This article operates within a Freudian worldview but tries to challenge a purely psychological approach to understanding historic attitudes towards crossdressing by examining the differential attitudes towards masculine and feminine presentations and how they related to assumed status differences between the sexes.

Bullough does not reject the Freudian view of transgender presentation, but rather discusses variation in the reception to the phenomenon depending on the assigned gender of the person in question and the context in which the transgender presentation occurred.

For example, transmasculine presentation by AFAB (assigned female at birth) persons could be tolerated and even encouraged because masculinity was more highly valued and it was considered admirable for a woman to aspire to it. In contrast, the negative value assigned to femininity made it difficult for medieval societies to understand why an AMAB (assigned male at birth) person would perform femininity--and thus a decrease in status--unless for some ulterior purpose such as illicit sexual access to women.

Temporary cross-gender performance was tolerated in the context of specific events such as carnival or Halloween, or as part of overt masquerades.
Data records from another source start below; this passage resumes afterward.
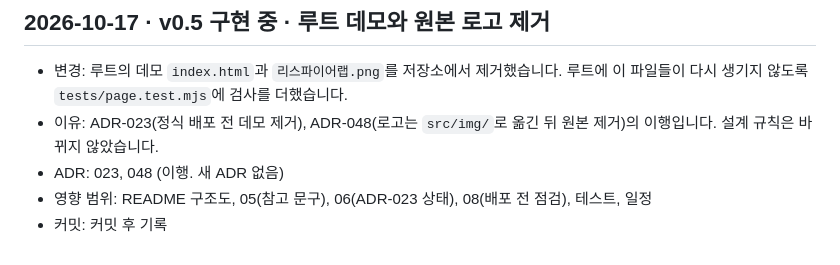
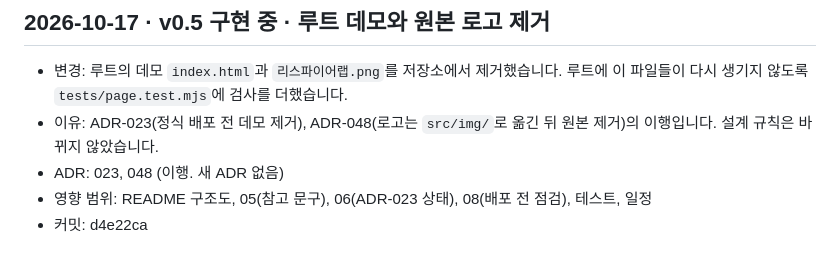
Before and after one commit to rang0616/demo_page, a Markdown page: design/CHANGELOG.md, the part around the change. GitHub-like rendering.

Commit message:
v0.5 커밋 해시 기록
Co-Authored-By: Claude Sonnet 5.5 <noreply@anthropic.com>

```diff
--- a/design/CHANGELOG.md
+++ b/design/CHANGELOG.md
@@ -127,4 +127,4 @@
 - 이유: ADR-023(정식 배포 전 데모 제거), ADR-048(로고는 `src/img/`로 옮긴 뒤 원본 제거)의 이행입니다. 설계 규칙은 바뀌지 않았습니다.
 - ADR: 023, 048 (이행. 새 ADR 없음)
 - 영향 범위: README 구조도, 05(참고 문구), 06(ADR-023 상태), 08(배포 전 점검), 테스트, 일정
-- 커밋: 커밋 후 기록
+- 커밋: d4e22ca
```
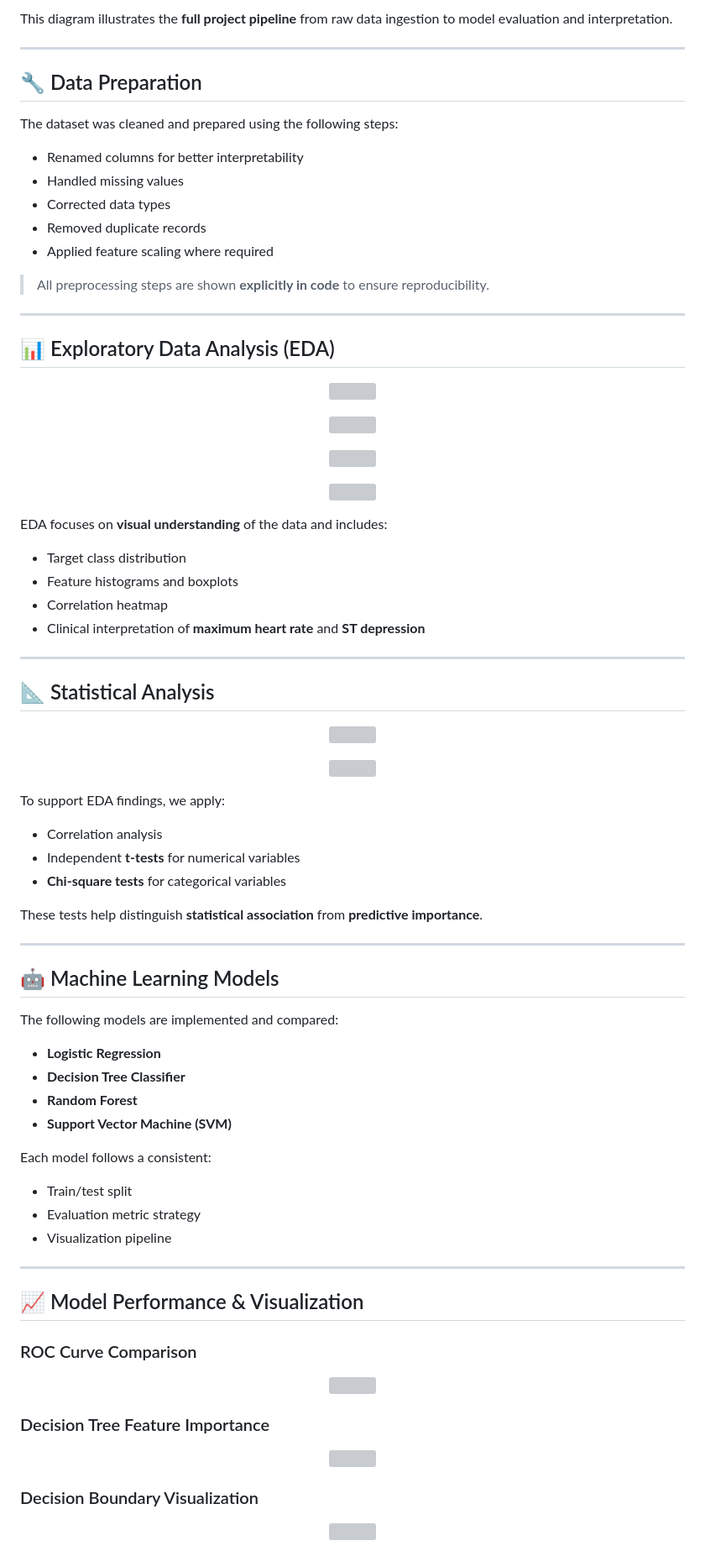
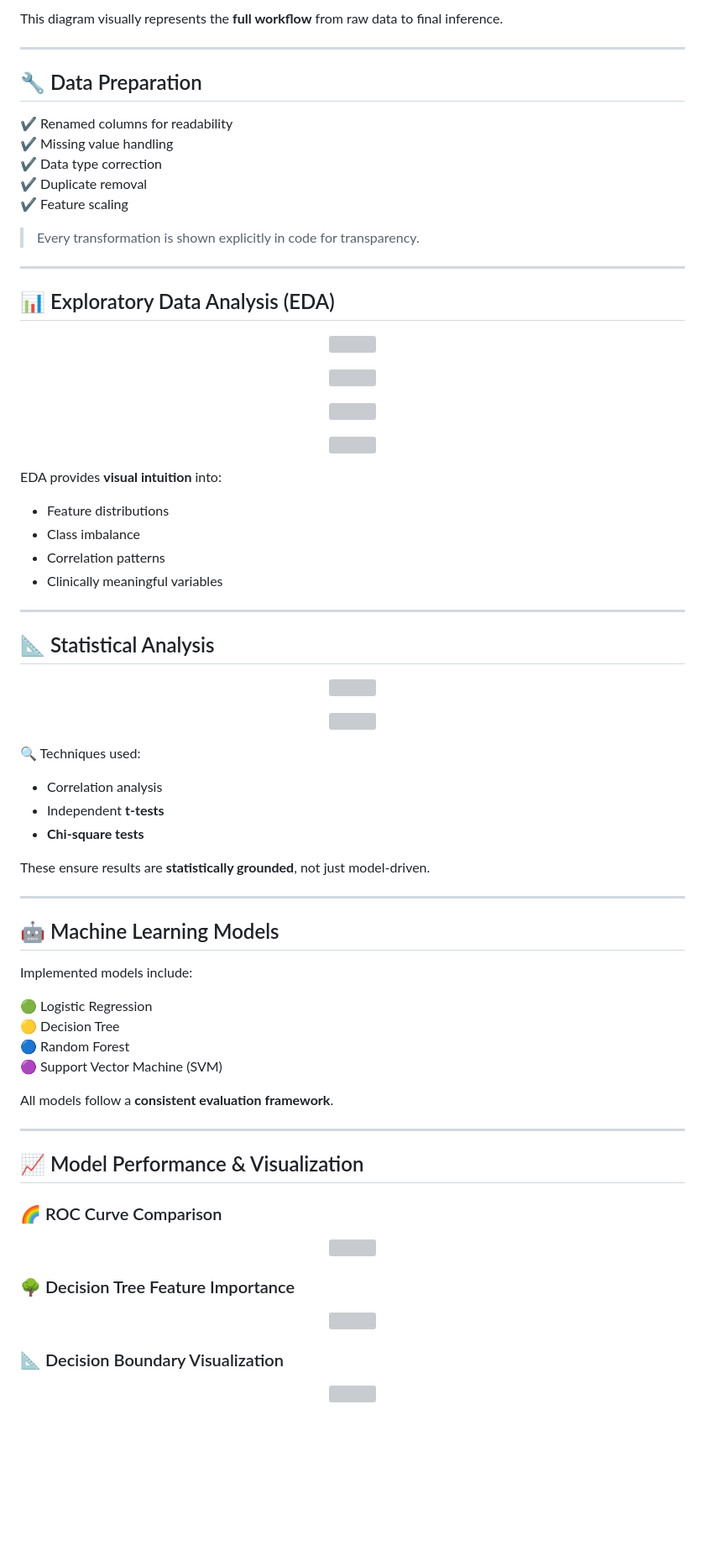
Before and after one commit to esingh16/esingh16.github.io, a Markdown page: README.md, the part around one of its changes. Shown at 84% size. GitHub-like rendering; blank space fills up the shorter version; grey boxes are pictures that could not be loaded.

```diff
--- a/README.md
+++ b/README.md
@@ -63,18 +63,17 @@ The goal is to predict whether a patient has heart disease (`0 = No`, `1 = Yes`)
 </p>
 
-This diagram illustrates the **full project pipeline** from raw data ingestion to model evaluation and interpretation.
+This diagram visually represents the **full workflow** from raw data to final inference.
 
 ---
 
 ## 🔧 Data Preparation
-The dataset was cleaned and prepared using the following steps:
-- Renamed columns for better interpretability
-- Handled missing values
-- Corrected data types
-- Removed duplicate records
-- Applied feature scaling where required
+✔ Renamed columns for readability
+✔ Missing value handling
+✔ Data type correction
+✔ Duplicate removal
+✔ Feature scaling
 
-> All preprocessing steps are shown **explicitly in code** to ensure reproducibility.
+> Every transformation is shown explicitly in code for transparency.
 
 ---
 
@@ -96,16 +95,15 @@ The dataset was cleaned and prepared using the following steps:
   <img src="images/boxplot.png" width="750">
 </p>
 
-EDA focuses on **visual understanding** of the data and includes:
-- Target class distribution
-- Feature histograms and boxplots
-- Correlation heatmap
-- Clinical interpretation of **maximum heart rate** and **ST depression**
+EDA provides **visual intuition** into:
+- Feature distributions
+- Class imbalance
+- Correlation patterns
+- Clinically meaningful variables
 
 ---
 
 ## 📐 Statistical Analysis
-
 <p align="center">
   <img src="images/chisquare.png" width="650">
 </p>
@@ -114,43 +112,40 @@ EDA focuses on **visual understanding** of the data and includes:
   <img src="images/pairwise.png" width="750">
 </p>
 
-To support EDA findings, we apply:
+🔍 Techniques used:
 - Correlation analysis
-- Independent **t-tests** for numerical variables
-- **Chi-square tests** for categorical variables
+- Independent **t-tests**
+- **Chi-square tests**
 
-These tests help distinguish **statistical association** from **predictive importance**.
+These ensure results are **statistically grounded**, not just model-driven.
 
 ---
 
 ## 🤖 Machine Learning Models
-The following models are implemented and compared:
+Implemented models include:
 
-- **Logistic Regression**
-- **Decision Tree Classifier**
-- **Random Forest**
-- **Support Vector Machine (SVM)**
+🟢 Logistic Regression
+🟡 Decision Tree
+🔵 Random Forest
+🟣 Support Vector Machine (SVM)
 
-Each model follows a consistent:
-- Train/test split
-- Evaluation metric strategy
-- Visualization pipeline
+All models follow a **consistent evaluation framework**.
 
 ---
 
 ## 📈 Model Performance & Visualization
 
-### ROC Curve Comparison
+### 🌈 ROC Curve Comparison
 <p align="center">
   <img src="images/roc.png" width="750">
 </p>
 
-### Decision Tree Feature Importance
+### 🌳 Decision Tree Feature Importance
 <p align="center">
   <img src="images/dt.png" width="650">
 </p>
 
-### Decision Boundary Visualization
+### 📐 Decision Boundary Visualization
 <p align="center">
   <img src="images/boundary.png" width="650">
 </p>
```
Also changed, not shown: other parts of README.md (+46 -53 lines).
The Biblical reference cited for opposition to cross-dressing (“The women shall not wear that  which pertaineth unto a man, neither shall a man put on a woman’s garment”) does not explain this situational allowance or the differential attitude towards masculine and feminine presentation.

Bullough explores how these differential attitudes played out in the biographies of “transvestite saints”. Women who “became male for Christ,” by setting aside not only their female presentation but their sexuality were viewed as praiseworthy, though it’s uncertain to what extent actual women were accepted and praised for doing so (as opposed to the safely legendary saints). But there are no legends of male transvestite saints (that is AMAB saints presenting as female), not only because this would be a loss of status, but also because trans-femininity was viewed as inherently associated with eroticism. The handful of anecdotes about AMAB persons living in convents as women invariably involved the suspicion or fact of heterosexual fornication.

An assortment of the most archytypal “transvestite saint” biographies are presented and discussed, including several more plausibly historic anecdotes from the medieval period proper, plus mention of Joan of Arc and the legend of Pope Joan.

This is followed by contexts where male crossdressing (i.e., AMAB persons with female presentation) were permitted, such as dramatic performance in contexts where all performers were male, or during Carnival, which in some regions was strongly associated with cross-gender performance.

Bullough concludes that Western hostility to cross-gender performance is far more rooted in issues of change of social status than in Biblical prohibition.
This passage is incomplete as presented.